morbidity and mortality [3].
The maternal mortality rate in the United States has
decreased to 3.4 per 10,000 cases of ectopic pregnancy
with improvements in diagnosis and management [3]. In
Jamaica during 3 years (1981 to 1983), ten percent of
maternal deaths were from ectopic pregnancy [4].
Ectopic pregnancy may be treated medically or surgi-
cally. In the United States the method of treatment has
changed from the primary surgical to medical treatment
which now commonly predominates [5]. In Jamaica the
primary mode of treatment still remains surgical as the
patients tend to present later when signs and symptoms
of rupture are more commonly present.

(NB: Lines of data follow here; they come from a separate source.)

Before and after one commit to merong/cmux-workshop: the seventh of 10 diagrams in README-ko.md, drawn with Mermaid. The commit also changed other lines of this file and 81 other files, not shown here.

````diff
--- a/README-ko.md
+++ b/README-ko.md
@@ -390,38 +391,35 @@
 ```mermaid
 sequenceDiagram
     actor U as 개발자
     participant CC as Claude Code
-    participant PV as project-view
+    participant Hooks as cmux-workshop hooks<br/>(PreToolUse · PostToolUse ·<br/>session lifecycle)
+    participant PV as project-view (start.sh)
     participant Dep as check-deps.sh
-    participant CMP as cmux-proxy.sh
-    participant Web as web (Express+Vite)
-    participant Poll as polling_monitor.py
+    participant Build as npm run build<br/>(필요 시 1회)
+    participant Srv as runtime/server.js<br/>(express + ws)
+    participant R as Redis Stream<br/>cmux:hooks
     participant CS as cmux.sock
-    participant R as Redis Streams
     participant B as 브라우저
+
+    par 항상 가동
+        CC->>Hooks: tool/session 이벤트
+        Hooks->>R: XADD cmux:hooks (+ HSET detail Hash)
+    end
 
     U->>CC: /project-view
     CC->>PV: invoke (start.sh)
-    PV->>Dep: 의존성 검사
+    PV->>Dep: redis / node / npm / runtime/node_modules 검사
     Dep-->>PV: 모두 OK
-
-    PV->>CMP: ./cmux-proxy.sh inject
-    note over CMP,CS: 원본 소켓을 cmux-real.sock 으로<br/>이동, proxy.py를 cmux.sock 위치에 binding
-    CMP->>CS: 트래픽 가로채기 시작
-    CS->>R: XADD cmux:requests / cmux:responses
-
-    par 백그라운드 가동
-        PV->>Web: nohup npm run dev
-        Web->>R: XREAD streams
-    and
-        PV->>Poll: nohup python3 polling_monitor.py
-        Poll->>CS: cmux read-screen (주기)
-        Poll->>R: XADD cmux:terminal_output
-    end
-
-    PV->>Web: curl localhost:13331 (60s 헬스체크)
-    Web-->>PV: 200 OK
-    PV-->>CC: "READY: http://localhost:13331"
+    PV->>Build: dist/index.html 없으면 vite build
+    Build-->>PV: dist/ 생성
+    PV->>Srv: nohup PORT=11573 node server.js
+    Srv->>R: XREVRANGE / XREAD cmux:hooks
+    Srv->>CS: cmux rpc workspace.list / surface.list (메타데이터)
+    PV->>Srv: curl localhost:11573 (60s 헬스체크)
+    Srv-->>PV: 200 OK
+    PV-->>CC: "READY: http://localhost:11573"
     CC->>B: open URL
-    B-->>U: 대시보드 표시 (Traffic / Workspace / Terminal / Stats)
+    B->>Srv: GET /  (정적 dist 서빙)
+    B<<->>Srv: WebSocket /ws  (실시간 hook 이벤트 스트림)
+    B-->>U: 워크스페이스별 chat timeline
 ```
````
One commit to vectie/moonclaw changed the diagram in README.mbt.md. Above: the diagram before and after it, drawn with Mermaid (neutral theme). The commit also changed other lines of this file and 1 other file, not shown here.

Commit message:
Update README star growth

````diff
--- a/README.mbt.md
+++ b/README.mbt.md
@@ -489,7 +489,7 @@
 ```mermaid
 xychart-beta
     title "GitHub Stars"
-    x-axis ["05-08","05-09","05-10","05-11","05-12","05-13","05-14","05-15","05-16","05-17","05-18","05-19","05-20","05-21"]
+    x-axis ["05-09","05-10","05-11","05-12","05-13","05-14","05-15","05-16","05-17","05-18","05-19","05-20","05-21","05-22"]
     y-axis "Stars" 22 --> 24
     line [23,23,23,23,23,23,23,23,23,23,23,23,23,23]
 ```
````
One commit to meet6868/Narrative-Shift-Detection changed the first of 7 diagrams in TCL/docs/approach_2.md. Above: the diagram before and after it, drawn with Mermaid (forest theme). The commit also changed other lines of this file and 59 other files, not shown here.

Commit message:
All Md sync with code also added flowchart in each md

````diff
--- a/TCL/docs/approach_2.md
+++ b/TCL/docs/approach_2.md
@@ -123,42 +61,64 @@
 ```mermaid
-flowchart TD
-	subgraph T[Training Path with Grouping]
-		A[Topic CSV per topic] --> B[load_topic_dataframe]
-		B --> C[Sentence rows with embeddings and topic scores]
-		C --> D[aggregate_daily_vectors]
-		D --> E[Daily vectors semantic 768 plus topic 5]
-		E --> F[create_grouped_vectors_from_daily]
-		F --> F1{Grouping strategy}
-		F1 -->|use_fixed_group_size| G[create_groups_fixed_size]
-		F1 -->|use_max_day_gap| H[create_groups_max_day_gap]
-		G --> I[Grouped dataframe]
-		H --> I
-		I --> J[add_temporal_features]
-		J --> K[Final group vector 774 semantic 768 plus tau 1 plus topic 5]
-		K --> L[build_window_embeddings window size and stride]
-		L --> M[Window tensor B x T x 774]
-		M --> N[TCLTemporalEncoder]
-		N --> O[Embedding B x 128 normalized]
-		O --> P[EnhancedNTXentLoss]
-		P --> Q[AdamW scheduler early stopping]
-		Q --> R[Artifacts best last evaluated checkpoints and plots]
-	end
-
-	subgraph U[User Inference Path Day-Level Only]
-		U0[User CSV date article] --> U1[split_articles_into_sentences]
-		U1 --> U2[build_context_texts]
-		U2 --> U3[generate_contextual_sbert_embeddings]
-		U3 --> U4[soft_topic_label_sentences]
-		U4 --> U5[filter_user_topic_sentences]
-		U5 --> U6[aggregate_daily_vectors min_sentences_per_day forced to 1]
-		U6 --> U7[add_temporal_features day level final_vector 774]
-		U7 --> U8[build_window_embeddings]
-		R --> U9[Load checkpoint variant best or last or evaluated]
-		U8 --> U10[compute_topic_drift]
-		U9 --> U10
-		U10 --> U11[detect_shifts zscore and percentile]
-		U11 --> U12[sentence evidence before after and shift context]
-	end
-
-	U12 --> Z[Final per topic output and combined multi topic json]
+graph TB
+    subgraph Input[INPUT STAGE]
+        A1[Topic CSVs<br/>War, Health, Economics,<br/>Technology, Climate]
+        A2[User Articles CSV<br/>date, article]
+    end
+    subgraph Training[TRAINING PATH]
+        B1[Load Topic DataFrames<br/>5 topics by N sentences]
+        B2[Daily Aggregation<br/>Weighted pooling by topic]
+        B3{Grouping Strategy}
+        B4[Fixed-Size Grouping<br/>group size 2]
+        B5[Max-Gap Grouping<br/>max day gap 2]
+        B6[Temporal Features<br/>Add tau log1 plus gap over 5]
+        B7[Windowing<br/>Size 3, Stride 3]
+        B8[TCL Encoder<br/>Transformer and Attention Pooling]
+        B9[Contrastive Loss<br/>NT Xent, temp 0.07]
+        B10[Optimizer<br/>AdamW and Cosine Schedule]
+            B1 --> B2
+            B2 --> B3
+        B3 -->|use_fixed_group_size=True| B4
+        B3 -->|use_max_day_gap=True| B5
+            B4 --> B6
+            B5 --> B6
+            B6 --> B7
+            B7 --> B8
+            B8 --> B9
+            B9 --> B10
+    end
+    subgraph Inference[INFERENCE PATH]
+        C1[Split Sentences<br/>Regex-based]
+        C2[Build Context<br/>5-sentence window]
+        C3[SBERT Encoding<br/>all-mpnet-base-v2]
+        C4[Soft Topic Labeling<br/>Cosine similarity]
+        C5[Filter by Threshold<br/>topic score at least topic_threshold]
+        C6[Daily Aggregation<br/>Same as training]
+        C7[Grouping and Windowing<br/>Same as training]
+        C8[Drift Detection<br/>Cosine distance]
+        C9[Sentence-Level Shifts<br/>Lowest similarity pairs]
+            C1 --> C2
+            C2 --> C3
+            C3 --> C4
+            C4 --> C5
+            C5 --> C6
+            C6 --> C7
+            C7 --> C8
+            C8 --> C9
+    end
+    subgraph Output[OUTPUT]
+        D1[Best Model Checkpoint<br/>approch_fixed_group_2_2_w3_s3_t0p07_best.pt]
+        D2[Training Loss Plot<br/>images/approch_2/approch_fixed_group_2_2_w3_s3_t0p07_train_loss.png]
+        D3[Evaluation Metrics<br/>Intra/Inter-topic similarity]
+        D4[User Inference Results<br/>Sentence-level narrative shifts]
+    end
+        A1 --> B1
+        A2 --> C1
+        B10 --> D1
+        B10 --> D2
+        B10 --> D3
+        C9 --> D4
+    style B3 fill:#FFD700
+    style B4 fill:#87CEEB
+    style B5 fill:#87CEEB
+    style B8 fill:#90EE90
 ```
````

At The Univer-
sity Hospital of The West Indies 96.8% and 92% of
cases of ectopic pregnancies were treated surgically in
2002 and 2003 respectively. This hospital is also well
known for an extremely high ectopic to delivery rate
first reported by Douglas in 1963 of 1 ectopic in 29
pregnancies [6]. Surgical treatment is associated with the
associated morbidity from both surgical and anaesthetic
complications [7] and often results in the loss a fallopian
tube which may have a bearing on the patient’s fertility.
Surgery may also be done conservatively with linear
salpingostomy salvaging the fallopian tube in cases
where the ectopic is unruptured and the patient is stable.
This method of treatment was more popular at UHWI in
the 1990’s before the advent of medical treatment of
similar patients.
Medical management of ectopic pregnancy is done
with the use of methotrexate. This is a folic acid antago-
nist that interferes with DNA synthesis and is effective
against trophoblastic tissue. It was first used successfully
in the treatment of ectopic pregnancy in Japan in 1982
[8]. The use of methotrexate decreases the need for sur-
gical intervention and the associated morbidity. Meth-
otrexate was also effective for ectopic pregnancies lo-
cated in the cervix, ovary or cornua where surgical in-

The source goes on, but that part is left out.